[[ RECORDS FOR THE TASK, beginning ]]

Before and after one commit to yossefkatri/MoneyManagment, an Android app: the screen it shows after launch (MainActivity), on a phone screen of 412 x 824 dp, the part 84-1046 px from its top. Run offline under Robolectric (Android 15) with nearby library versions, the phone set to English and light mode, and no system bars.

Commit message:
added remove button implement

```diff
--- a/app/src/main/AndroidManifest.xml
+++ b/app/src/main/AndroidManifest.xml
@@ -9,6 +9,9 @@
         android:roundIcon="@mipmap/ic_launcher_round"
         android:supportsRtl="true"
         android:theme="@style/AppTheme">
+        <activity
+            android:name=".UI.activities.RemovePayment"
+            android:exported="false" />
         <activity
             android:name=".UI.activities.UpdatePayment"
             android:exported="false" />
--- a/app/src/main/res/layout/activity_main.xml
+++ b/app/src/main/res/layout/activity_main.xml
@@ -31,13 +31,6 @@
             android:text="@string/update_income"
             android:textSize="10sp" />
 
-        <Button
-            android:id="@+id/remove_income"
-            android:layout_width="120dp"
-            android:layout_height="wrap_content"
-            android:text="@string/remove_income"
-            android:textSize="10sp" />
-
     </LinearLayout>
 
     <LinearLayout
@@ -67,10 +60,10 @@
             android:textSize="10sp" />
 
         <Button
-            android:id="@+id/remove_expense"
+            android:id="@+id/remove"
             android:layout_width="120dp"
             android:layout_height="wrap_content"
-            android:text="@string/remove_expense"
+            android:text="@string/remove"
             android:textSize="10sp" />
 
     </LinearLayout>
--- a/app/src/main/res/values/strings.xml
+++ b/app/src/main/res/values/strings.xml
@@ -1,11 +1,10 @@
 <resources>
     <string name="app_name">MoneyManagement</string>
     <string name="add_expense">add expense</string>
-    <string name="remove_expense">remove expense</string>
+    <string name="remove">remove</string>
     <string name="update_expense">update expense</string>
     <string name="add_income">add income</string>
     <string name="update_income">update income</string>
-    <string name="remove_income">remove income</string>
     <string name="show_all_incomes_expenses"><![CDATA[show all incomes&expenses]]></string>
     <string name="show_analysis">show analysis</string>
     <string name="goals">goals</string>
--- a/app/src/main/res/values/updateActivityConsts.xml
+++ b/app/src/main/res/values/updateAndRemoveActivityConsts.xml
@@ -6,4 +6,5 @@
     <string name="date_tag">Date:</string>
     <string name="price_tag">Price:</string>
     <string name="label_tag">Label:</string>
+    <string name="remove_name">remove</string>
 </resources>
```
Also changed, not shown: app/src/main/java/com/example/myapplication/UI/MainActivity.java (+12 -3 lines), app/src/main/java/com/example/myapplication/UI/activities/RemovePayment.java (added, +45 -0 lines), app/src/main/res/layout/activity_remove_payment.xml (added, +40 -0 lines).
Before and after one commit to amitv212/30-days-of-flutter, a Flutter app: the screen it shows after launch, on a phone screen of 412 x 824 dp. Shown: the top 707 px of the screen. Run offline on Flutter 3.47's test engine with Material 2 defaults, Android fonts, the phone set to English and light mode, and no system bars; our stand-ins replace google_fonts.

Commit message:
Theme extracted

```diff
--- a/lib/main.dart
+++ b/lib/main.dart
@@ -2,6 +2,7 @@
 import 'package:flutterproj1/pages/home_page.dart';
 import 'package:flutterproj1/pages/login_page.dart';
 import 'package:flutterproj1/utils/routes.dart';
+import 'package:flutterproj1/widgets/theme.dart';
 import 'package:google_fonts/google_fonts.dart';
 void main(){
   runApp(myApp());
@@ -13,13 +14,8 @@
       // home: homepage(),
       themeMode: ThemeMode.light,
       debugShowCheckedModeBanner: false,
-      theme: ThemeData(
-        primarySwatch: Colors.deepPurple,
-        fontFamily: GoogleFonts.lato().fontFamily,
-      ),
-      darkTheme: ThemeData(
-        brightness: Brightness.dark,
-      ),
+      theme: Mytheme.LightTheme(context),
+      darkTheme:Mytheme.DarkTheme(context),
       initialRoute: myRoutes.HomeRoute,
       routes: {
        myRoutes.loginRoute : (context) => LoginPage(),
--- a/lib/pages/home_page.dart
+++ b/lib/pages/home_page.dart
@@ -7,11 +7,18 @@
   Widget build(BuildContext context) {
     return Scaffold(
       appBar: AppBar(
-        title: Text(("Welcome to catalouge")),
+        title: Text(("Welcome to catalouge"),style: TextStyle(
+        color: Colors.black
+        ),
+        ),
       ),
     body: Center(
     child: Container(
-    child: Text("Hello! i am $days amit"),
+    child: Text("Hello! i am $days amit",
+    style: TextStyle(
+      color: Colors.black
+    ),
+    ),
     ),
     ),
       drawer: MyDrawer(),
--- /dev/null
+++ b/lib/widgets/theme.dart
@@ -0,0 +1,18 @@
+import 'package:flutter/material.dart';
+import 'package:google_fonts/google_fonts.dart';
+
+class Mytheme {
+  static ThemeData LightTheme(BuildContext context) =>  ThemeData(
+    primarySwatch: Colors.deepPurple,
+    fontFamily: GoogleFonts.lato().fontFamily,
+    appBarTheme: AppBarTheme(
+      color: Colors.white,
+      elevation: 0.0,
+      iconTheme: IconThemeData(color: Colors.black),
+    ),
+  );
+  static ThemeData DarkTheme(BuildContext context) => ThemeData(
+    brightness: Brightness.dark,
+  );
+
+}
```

[[ RECORDS FOR THE TASK, end ]]

INSTRUCTIONS TO FOLLOW. Which lines above contain "black"? Show each of them.

EXERCISE RESPONSE.
+        color: Colors.black
+      color: Colors.black
+      iconTheme: IconThemeData(color: Colors.black),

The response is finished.